Was your childhood particularly influenced by politics? My dad is chair of Croton’s zoning board, and my mom was on the school board. My grandfather was on the recreation commission during the fifties and sixties. Politics was discussed, but I was never really interested. I became politically active on the John Hall campaign when he ran for Congress in 2006.
How did you decide to run for a position on the Croton-on-Hudson board? I was always a supporter of the Democratic Party locally. Typically, if you want to run, you go to the party and get their support. The thing I did was to announce my candidacy publicly. I had gone to the party but was told that I was too young.
What did your campaign involve? My competition in the primary was a longtime village trustee, Ann Gallelli, who had been active in village affairs since before I was born. I spent the whole summer knocking on doors. A lot of volunteers were personal friends. I asked everyone who supported me to write a letter to The Gazette [a local weekly], so I flooded the newspaper. The voter turnout was 35 percent. I couldn’t find any primary in the state where the turnout was that high.
As a candidate, what platform issues did you run on? The campaign was not really about policy. [Ann and I] agreed on a lot. Publicly, from her side it was, ‘We like Kevin Davis, but we don’t think he’s ready to be a trustee.’ On my side, it was, ‘I’m the candidate with the energy and the only independent voice.’
But Gallelli is still a trustee now, correct? While I outpolled Ann Gallelli in both the primary and the general elections, the top two finishers in each election were the ones that got elected. Once I won the primary, Ann Gallelli and I were the only two candidates whose names appeared on the ballot for the general election, so we were both elected.
What’s your most amusing campaign story? The typical story involves knocking on a door. I wouldn’t recognize the person, but they’d say, ‘Oh, Kevin! I knew you when you were this big…’ and put their hand to the height of their knee.
What does a village trustee do? A trustee is like a city councilman. I’m involved with setting the $17-million budget, zoning, trash pickup, and the water system. The position is part-time. I get three grand and the use of an iPad.

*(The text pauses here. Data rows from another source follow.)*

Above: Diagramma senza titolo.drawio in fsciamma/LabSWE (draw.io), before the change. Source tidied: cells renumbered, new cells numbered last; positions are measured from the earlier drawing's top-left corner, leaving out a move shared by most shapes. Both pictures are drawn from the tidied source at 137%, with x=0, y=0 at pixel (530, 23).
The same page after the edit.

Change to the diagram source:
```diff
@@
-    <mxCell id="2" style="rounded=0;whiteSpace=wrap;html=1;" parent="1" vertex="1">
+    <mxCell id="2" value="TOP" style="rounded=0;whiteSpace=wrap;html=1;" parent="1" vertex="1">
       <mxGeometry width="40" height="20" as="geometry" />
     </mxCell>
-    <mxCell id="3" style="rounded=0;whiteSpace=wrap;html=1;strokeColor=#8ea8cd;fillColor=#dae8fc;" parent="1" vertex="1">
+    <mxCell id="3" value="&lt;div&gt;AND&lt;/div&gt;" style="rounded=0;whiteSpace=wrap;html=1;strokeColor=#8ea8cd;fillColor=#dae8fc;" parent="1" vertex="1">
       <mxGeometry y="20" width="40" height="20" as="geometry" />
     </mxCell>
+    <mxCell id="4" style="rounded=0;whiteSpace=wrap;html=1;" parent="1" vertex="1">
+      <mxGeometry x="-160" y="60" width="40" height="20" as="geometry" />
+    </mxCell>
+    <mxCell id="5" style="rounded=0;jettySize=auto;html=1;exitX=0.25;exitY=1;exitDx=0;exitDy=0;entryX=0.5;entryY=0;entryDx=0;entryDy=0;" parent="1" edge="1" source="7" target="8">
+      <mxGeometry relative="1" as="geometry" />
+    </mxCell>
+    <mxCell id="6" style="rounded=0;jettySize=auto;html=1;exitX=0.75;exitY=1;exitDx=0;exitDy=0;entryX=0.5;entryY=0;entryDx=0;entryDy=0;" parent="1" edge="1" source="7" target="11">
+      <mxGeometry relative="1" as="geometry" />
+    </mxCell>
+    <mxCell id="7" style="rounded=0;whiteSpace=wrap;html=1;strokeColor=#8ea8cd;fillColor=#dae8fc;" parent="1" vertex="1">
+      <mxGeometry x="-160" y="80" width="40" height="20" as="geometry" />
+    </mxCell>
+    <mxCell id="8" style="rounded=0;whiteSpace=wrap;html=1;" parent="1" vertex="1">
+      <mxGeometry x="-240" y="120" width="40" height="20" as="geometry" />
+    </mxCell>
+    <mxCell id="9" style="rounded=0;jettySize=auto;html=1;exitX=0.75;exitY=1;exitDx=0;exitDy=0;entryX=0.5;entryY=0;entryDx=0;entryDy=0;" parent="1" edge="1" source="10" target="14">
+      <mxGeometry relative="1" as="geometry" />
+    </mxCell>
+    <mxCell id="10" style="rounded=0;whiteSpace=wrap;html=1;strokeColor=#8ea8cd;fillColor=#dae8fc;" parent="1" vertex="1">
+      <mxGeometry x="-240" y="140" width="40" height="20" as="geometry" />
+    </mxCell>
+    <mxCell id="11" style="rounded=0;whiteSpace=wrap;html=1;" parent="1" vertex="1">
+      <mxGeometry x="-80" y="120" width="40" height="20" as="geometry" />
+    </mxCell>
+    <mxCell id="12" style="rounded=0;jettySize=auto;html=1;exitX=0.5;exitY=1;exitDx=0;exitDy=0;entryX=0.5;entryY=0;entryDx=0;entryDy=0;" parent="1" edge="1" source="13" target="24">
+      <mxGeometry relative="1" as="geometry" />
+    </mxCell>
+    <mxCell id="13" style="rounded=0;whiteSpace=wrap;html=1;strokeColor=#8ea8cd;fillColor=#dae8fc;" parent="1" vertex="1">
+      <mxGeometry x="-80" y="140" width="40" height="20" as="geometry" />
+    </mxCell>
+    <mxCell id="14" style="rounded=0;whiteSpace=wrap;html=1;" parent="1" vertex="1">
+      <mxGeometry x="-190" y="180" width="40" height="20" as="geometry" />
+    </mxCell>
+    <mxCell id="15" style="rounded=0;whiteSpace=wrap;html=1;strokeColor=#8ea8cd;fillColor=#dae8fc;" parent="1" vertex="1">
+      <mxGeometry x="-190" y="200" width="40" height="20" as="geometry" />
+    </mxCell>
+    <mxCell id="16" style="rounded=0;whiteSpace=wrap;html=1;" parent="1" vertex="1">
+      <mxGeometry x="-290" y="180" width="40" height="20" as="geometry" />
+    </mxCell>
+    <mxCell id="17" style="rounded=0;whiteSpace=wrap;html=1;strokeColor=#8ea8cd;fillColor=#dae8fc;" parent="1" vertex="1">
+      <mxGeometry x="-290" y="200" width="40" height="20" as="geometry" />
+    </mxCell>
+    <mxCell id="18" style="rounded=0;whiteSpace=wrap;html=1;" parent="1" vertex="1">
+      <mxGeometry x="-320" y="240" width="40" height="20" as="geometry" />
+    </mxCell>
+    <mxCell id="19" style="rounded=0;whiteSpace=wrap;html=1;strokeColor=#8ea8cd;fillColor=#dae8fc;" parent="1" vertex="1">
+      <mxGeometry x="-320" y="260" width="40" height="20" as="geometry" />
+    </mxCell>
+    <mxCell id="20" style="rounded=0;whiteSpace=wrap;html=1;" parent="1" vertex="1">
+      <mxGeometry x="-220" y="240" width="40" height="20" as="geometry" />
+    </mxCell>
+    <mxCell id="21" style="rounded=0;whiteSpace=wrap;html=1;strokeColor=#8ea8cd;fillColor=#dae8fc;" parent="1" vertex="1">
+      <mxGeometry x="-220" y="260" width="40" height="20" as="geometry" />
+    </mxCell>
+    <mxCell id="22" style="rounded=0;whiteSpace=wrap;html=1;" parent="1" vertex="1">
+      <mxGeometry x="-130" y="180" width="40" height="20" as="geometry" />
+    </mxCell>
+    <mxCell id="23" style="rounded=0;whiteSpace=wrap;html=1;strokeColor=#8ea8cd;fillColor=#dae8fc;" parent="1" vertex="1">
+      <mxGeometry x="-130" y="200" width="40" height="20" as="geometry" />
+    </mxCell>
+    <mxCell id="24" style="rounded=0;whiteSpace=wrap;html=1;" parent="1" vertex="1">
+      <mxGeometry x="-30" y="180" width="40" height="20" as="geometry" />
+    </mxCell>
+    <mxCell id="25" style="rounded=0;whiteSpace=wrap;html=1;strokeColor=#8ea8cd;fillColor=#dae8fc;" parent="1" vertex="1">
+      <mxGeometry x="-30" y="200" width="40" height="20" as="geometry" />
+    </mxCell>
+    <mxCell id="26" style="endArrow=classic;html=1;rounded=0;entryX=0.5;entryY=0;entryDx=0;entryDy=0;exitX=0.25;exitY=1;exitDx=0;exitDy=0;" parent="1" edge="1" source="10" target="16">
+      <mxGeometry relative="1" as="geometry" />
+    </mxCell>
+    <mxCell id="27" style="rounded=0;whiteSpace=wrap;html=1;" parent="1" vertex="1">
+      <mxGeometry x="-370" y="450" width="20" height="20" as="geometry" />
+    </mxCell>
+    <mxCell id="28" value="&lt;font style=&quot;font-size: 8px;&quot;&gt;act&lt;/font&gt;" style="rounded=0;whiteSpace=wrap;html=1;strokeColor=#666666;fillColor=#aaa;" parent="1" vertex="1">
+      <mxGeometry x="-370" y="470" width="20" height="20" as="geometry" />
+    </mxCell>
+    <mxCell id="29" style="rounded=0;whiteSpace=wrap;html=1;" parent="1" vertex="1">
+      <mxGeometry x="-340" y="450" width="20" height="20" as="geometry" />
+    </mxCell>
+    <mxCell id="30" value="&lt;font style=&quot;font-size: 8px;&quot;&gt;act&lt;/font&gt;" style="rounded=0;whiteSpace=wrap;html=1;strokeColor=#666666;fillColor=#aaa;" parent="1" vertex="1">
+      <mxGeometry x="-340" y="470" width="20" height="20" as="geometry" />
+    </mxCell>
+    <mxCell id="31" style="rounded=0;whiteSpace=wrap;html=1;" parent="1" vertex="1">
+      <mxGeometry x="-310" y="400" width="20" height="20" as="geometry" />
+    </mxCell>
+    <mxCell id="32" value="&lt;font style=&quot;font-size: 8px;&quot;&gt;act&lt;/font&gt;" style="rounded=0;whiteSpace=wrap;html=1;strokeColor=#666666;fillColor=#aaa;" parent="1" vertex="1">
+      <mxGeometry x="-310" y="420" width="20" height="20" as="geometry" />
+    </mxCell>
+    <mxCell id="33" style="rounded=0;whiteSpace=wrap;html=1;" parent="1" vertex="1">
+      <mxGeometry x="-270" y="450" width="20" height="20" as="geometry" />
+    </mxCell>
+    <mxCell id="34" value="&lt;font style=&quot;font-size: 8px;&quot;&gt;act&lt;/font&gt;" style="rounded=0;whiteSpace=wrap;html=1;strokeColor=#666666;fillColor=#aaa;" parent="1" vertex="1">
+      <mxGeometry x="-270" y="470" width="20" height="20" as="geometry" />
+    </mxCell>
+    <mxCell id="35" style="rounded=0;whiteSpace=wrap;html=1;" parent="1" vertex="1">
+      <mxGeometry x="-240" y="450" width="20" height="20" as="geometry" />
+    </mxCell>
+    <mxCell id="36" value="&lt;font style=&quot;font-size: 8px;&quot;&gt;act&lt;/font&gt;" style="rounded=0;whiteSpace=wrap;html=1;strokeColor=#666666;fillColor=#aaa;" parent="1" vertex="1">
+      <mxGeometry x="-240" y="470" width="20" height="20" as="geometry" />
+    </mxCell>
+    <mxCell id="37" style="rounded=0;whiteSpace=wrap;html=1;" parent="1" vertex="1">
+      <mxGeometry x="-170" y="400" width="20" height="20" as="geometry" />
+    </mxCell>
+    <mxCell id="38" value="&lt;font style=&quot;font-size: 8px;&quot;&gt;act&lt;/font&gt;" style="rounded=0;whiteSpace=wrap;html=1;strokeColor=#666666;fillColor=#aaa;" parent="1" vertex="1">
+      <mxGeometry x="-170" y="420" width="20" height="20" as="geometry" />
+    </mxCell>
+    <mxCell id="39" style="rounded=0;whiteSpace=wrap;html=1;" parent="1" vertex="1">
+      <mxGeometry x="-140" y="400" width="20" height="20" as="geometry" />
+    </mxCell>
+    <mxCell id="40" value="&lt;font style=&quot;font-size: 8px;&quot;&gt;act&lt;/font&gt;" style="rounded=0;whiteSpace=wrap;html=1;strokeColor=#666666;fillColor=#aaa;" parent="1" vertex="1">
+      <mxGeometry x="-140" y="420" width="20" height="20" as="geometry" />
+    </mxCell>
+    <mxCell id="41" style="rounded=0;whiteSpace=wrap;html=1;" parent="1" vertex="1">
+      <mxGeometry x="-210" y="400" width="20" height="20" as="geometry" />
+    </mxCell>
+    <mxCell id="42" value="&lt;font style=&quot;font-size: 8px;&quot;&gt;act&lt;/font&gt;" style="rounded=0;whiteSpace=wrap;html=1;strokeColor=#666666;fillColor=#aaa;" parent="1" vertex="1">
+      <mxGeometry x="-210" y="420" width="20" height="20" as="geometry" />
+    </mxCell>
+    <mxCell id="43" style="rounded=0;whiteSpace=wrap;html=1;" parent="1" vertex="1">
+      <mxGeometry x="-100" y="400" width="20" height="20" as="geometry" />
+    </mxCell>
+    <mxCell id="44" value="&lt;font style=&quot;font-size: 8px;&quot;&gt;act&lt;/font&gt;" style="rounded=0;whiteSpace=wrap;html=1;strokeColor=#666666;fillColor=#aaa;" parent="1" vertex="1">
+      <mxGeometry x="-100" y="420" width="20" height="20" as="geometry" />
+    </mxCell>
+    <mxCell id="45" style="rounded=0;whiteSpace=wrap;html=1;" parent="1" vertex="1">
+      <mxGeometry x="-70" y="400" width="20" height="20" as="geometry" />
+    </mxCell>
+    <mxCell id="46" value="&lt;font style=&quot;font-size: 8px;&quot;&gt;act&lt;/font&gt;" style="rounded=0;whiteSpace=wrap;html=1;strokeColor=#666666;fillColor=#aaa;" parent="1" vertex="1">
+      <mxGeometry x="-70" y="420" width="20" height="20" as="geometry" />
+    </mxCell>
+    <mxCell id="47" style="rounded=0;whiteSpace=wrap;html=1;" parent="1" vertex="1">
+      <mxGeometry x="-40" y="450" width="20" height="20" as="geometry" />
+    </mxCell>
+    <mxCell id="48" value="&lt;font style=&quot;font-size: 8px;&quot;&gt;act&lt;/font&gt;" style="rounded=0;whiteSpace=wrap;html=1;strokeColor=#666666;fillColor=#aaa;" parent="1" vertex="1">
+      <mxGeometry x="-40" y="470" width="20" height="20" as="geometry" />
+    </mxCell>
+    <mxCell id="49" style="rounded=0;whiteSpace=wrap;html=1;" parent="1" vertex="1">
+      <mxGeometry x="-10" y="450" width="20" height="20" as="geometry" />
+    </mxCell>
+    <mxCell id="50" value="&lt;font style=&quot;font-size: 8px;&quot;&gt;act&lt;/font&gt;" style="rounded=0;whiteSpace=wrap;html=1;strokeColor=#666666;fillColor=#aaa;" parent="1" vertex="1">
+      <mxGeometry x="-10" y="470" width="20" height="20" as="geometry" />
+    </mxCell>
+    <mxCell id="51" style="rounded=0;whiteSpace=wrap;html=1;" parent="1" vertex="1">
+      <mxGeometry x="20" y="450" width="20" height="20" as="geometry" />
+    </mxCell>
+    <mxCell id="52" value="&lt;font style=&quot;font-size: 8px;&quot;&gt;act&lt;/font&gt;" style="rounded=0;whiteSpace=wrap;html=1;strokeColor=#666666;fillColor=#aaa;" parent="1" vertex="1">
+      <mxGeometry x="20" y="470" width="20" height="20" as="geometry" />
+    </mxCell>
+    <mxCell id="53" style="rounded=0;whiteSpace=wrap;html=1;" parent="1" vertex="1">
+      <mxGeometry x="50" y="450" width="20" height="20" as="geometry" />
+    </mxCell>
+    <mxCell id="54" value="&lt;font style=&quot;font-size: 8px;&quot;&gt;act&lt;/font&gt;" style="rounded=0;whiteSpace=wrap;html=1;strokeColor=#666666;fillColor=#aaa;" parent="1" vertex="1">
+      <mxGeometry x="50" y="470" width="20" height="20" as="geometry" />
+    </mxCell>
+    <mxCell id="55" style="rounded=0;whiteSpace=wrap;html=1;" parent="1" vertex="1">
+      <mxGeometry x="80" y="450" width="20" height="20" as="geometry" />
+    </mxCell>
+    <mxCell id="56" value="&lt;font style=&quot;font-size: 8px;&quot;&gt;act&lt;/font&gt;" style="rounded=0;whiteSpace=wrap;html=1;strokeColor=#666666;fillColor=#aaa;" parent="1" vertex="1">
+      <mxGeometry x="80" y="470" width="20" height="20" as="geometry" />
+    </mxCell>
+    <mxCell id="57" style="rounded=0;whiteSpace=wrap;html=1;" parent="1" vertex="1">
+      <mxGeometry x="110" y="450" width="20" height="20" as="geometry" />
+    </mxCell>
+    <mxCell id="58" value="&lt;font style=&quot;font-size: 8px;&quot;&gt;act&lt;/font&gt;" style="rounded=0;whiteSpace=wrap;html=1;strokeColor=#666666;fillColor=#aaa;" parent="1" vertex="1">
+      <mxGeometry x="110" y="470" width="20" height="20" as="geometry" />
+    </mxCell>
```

Since this is only part-time, what else are you doing? I am a senior studying political science at Hunter College. I graduate in the fall.